Agency: Department of Defense | Branch: Army | Program: SBIR | Phase: Phase II | Award Amount: 722.57K | Year: 2012
Motion sickness is of concern in the transport of troops, be it by air, by land, or by sea. Motion sickness affects the ability to function at the peak of performance, which is particularly important for troops immersed in theatre. Despite the potential difficulties that can be incited by motion sickness, armed forces are frequently subjected to situations that can bring on motion sickness. Driving under indirect-vision driving (IVD) conditions is particularly disposed to result in motion sickness. To date the only proven methods for reducing symptoms of motion sickness are pharmacological and thus, are of limited use to armed forces. Pharmaceuticals must be taken in advance of transport, a luxury of time our troops dont always have. Moreover, they typically have associated cognitive effects which last long after transportation is completed. Our promising on-demand, non-pharmacological method of mitigating motion sickness, will be of considerable aid to our troops driving under IVD conditions, enabling them to reach destinations and complete missions without the adverse and prolonged effects of either motion sickness or traditional treatments.
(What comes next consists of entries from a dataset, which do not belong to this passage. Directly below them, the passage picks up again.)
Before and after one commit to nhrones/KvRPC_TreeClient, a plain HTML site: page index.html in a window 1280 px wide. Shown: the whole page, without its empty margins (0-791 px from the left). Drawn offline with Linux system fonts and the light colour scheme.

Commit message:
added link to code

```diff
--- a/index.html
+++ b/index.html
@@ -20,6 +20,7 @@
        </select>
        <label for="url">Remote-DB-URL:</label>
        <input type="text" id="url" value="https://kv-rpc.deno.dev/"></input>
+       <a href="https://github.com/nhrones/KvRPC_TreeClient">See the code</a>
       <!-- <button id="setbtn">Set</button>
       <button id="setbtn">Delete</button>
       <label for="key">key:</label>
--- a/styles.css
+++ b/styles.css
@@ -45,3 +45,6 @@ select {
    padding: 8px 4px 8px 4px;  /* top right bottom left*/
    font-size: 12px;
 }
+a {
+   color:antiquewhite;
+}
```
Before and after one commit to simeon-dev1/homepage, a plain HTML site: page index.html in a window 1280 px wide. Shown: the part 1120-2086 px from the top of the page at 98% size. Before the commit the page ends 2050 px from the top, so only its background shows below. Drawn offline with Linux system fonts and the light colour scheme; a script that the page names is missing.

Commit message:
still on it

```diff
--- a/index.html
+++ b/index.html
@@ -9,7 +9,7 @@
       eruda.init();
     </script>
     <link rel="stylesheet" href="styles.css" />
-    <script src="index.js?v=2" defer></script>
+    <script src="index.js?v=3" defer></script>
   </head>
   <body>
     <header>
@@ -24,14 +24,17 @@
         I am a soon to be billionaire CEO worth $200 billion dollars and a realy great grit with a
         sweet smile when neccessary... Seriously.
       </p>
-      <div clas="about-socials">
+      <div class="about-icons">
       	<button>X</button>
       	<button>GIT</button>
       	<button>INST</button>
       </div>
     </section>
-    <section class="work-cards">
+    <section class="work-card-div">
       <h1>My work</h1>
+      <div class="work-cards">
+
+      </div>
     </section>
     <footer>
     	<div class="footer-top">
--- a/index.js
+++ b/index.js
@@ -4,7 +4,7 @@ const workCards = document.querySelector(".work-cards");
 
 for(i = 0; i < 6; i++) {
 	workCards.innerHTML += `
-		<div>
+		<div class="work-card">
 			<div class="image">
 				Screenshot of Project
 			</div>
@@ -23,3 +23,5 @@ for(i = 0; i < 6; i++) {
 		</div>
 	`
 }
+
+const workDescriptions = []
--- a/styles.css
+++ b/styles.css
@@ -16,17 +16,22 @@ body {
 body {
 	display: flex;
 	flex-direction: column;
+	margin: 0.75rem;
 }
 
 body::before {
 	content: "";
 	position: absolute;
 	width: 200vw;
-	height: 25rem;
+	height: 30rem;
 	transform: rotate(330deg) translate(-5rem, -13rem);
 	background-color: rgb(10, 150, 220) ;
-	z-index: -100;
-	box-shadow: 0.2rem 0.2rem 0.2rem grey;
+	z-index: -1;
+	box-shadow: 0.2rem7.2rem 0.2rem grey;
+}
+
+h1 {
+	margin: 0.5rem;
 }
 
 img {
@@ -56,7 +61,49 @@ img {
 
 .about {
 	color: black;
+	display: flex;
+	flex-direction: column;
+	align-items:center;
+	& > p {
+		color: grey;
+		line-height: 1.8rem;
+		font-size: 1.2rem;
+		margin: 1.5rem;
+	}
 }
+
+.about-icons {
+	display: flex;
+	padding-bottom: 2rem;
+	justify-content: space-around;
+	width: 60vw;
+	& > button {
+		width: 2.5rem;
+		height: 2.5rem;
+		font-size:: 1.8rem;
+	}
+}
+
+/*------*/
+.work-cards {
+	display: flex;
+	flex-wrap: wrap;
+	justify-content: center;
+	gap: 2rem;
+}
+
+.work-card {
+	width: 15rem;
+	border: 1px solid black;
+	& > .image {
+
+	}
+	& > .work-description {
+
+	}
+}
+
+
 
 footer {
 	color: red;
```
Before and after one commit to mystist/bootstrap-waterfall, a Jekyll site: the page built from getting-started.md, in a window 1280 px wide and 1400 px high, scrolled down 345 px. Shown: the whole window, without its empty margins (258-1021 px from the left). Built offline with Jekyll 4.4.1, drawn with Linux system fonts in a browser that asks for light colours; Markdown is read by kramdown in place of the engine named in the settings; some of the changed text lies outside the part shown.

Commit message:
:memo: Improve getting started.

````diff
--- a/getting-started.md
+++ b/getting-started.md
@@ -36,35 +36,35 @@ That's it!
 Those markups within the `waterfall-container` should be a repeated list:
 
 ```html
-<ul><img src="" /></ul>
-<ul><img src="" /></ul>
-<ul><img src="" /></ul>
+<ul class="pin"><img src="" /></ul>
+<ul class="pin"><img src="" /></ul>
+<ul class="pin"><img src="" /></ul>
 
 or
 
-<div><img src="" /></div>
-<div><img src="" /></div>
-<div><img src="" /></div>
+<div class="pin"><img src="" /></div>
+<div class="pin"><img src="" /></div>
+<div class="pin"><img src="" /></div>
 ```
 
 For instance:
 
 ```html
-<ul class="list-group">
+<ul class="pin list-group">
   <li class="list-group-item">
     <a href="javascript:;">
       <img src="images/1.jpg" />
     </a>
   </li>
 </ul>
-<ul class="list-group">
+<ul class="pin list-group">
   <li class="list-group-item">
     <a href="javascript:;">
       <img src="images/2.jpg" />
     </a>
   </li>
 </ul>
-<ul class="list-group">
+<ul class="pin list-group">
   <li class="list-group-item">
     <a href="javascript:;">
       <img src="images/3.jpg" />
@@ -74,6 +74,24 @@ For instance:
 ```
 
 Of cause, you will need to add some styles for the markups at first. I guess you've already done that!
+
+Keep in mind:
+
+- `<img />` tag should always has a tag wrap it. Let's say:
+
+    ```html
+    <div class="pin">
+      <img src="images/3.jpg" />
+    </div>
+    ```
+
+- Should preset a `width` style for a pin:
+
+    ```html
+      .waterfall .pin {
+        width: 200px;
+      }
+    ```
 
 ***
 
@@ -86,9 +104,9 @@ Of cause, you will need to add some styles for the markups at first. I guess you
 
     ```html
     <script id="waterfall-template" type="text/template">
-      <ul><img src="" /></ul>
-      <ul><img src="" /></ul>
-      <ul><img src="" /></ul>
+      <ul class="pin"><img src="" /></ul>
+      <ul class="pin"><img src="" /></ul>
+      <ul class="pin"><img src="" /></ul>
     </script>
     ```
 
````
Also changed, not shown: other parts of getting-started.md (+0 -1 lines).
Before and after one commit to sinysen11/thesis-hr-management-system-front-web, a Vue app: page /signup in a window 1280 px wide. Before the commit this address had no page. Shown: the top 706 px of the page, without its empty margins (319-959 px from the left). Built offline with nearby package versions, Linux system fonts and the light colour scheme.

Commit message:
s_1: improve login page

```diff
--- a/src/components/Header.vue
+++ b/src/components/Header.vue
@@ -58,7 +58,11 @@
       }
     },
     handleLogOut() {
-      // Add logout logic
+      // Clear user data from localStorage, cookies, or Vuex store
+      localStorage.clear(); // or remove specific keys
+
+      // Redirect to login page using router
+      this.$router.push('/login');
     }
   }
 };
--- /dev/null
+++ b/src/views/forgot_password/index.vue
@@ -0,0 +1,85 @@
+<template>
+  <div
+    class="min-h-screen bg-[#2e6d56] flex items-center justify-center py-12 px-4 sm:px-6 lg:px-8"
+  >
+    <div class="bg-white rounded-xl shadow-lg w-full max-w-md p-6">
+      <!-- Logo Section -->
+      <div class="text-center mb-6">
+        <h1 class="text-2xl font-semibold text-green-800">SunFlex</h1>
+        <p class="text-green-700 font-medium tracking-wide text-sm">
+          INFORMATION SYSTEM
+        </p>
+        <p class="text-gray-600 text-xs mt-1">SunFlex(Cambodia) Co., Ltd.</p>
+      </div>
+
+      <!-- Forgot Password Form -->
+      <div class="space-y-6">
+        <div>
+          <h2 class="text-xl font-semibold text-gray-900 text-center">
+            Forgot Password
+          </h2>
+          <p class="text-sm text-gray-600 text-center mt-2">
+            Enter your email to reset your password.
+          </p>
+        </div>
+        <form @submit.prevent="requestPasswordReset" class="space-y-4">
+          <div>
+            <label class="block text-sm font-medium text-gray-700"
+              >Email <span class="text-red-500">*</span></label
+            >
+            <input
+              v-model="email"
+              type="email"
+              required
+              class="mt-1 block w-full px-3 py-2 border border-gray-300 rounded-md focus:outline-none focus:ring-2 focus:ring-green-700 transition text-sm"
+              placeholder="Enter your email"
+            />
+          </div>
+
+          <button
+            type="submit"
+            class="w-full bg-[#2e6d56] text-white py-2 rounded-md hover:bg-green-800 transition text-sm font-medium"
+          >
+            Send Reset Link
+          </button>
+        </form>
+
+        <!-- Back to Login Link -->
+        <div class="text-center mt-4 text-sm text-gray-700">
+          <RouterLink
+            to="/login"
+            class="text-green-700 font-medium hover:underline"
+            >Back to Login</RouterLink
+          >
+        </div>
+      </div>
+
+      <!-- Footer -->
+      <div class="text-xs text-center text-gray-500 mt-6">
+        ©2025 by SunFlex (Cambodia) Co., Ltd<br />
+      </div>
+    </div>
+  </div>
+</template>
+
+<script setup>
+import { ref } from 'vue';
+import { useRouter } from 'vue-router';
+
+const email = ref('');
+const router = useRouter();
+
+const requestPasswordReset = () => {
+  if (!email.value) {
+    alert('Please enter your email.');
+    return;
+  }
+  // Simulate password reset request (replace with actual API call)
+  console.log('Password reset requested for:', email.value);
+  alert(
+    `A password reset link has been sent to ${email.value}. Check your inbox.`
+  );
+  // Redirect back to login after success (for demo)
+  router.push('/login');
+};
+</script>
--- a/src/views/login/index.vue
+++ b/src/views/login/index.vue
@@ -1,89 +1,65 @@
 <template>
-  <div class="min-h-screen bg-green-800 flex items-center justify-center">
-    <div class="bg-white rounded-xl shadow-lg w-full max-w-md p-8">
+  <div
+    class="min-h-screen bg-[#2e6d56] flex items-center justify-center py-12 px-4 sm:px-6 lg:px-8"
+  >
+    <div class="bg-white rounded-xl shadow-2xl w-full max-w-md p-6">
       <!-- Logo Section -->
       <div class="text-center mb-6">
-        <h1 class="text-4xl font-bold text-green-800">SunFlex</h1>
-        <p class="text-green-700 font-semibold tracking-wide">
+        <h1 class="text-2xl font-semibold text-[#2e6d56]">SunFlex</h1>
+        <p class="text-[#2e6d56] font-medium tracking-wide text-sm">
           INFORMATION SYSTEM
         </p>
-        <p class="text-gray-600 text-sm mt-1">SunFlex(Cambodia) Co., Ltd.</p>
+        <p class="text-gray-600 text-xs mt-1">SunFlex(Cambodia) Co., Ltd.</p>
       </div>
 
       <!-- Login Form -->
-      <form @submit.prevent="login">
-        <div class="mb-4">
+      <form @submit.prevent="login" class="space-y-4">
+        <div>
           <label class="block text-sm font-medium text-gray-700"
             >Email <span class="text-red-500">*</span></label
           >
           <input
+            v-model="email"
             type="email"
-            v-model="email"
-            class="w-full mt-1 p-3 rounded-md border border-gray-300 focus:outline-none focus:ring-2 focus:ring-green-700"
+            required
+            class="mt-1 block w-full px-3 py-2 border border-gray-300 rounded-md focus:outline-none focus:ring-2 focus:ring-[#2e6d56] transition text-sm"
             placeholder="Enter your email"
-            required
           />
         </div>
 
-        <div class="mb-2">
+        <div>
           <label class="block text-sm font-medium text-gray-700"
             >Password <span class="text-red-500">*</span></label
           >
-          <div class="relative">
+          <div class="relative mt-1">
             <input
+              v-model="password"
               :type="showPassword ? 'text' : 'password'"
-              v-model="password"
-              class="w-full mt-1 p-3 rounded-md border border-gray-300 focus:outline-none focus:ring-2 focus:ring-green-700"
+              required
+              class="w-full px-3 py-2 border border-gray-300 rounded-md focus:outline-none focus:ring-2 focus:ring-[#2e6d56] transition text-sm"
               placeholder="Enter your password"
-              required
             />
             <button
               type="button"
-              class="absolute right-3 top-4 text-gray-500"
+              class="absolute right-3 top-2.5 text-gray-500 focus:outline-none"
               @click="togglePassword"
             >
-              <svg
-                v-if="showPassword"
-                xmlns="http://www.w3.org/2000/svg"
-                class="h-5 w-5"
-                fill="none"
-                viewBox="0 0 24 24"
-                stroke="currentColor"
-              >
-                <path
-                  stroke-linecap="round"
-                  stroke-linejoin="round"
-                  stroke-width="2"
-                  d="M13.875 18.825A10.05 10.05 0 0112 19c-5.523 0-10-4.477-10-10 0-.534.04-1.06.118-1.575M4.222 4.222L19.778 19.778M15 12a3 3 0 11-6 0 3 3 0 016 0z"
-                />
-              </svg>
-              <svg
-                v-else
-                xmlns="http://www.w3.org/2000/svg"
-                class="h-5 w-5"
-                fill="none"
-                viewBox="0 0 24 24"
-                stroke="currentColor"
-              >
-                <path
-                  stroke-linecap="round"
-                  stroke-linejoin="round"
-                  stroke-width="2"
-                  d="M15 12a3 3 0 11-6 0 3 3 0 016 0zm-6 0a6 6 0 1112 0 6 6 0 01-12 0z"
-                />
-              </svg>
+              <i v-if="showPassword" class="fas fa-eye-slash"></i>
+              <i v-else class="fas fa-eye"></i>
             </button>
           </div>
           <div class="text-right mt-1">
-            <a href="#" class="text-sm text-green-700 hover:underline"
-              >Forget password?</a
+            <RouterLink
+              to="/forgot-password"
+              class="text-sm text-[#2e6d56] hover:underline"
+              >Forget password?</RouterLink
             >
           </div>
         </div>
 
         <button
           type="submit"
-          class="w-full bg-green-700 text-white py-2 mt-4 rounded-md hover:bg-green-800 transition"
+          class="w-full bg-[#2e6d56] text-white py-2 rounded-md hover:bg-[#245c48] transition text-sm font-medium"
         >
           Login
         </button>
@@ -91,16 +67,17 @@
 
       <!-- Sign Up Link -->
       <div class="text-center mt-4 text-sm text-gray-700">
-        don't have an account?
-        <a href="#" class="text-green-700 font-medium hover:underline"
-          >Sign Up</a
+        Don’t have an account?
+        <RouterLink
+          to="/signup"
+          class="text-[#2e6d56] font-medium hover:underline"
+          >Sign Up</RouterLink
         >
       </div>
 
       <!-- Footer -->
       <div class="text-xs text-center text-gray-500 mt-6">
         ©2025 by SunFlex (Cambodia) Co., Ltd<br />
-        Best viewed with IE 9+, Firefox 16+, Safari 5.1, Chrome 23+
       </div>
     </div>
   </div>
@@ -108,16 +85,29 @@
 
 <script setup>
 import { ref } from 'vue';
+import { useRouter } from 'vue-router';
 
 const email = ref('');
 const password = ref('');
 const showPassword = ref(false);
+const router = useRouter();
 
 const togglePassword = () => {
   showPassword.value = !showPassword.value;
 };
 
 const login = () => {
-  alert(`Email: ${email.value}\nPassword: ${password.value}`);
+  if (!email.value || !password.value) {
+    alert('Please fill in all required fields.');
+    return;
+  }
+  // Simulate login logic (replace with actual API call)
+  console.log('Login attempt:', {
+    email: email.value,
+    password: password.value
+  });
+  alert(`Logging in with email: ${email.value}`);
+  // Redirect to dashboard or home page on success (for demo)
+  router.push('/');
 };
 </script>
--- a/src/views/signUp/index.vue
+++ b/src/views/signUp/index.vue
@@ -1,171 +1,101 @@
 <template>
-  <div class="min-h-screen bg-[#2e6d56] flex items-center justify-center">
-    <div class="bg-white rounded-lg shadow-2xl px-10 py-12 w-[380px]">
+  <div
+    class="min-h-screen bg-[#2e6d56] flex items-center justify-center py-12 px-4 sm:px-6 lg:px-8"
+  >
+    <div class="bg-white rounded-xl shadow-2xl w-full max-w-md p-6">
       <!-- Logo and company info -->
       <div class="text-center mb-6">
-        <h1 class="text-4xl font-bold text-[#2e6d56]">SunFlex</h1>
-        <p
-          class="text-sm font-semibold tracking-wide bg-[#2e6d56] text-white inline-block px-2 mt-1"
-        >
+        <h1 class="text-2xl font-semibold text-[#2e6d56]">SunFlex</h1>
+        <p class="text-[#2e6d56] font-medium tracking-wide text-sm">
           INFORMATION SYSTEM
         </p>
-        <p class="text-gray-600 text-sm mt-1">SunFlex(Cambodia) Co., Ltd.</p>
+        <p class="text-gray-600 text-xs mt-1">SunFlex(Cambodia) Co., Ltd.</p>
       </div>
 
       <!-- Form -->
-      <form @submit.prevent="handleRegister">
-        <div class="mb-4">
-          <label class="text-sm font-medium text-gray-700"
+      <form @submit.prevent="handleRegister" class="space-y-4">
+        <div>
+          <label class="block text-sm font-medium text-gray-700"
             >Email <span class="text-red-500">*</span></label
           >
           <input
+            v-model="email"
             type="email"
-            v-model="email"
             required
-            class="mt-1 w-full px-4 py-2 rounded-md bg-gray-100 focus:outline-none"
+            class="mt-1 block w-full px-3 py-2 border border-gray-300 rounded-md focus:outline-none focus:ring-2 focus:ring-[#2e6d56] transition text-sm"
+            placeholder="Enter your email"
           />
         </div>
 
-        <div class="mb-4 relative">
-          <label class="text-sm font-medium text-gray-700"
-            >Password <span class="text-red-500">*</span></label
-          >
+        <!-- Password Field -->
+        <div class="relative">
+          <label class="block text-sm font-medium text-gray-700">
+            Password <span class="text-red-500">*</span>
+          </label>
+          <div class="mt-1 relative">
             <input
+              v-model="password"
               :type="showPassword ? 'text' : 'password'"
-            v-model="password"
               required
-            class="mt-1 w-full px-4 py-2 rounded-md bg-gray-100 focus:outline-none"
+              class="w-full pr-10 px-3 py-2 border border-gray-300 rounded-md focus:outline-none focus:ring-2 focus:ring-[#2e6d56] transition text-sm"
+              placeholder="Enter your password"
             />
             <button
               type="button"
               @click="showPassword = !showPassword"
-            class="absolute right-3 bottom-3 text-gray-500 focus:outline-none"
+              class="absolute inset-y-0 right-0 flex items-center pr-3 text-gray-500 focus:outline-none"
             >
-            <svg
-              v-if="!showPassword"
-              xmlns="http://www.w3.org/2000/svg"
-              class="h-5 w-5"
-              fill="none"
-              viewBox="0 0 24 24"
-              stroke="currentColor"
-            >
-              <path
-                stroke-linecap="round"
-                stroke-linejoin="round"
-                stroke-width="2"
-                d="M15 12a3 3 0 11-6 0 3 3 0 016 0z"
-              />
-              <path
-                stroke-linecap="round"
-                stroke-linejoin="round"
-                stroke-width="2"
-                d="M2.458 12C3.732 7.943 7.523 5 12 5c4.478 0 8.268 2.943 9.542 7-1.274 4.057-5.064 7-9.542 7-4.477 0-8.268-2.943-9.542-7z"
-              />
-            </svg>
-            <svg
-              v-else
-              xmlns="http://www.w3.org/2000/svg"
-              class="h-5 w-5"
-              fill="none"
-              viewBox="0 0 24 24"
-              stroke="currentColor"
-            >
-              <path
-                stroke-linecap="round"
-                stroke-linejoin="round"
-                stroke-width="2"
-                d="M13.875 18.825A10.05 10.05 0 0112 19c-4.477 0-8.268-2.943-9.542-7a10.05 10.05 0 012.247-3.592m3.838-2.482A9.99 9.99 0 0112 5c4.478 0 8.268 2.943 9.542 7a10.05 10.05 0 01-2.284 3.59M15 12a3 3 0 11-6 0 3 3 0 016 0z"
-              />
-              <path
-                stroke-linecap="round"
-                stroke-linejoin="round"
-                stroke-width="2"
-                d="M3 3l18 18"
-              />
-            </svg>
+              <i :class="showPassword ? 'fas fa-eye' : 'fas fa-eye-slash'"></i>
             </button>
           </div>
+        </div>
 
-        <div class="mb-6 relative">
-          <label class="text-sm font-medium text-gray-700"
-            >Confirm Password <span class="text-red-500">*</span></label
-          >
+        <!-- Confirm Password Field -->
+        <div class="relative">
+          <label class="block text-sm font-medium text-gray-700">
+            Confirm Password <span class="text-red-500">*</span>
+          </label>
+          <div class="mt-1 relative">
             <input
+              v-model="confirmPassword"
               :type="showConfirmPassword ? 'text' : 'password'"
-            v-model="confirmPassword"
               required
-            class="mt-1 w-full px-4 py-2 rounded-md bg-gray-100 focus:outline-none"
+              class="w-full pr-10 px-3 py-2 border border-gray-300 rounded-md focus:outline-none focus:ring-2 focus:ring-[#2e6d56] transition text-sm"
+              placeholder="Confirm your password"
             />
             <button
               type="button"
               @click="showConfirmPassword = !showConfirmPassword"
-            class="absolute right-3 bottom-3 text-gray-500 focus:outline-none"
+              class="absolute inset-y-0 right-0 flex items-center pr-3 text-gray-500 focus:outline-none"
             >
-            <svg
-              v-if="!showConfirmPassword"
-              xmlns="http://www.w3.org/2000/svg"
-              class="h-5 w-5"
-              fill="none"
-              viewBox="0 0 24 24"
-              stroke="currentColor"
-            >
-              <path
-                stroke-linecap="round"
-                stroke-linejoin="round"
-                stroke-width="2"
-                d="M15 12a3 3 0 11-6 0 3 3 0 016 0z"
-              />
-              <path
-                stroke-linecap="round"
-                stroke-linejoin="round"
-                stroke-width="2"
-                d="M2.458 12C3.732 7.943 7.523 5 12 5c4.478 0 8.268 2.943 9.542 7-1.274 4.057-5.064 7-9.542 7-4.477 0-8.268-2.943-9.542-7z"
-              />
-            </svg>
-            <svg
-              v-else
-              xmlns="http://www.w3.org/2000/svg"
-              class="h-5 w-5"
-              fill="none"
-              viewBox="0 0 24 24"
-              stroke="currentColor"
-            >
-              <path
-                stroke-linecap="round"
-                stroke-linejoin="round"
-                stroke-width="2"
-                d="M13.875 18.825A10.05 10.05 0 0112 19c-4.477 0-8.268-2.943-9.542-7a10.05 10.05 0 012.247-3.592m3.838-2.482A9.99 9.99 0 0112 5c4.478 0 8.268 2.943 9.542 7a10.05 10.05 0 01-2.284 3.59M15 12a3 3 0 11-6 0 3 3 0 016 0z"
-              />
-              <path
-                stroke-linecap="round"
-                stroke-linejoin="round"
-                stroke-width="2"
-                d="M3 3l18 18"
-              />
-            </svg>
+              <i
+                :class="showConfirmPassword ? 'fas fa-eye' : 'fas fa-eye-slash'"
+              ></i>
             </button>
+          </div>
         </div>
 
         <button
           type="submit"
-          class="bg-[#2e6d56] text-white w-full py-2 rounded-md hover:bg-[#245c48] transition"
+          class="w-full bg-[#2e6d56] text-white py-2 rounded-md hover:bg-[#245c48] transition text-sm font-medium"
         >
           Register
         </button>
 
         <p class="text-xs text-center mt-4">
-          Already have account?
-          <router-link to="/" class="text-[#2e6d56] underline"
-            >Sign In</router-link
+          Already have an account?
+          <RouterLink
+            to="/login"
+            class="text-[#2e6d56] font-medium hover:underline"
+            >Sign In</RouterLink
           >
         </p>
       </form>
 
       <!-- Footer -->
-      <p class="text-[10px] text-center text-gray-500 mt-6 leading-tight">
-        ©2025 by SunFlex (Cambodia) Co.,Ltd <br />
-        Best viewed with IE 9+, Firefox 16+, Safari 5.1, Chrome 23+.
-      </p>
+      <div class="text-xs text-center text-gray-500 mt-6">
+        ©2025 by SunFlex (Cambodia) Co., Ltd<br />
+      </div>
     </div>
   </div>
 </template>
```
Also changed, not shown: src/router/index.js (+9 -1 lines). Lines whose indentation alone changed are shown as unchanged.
We completed a fully functional prototype of the system during the Phase I effort and are poised to demonstrate its efficacy in laboratory and field tests.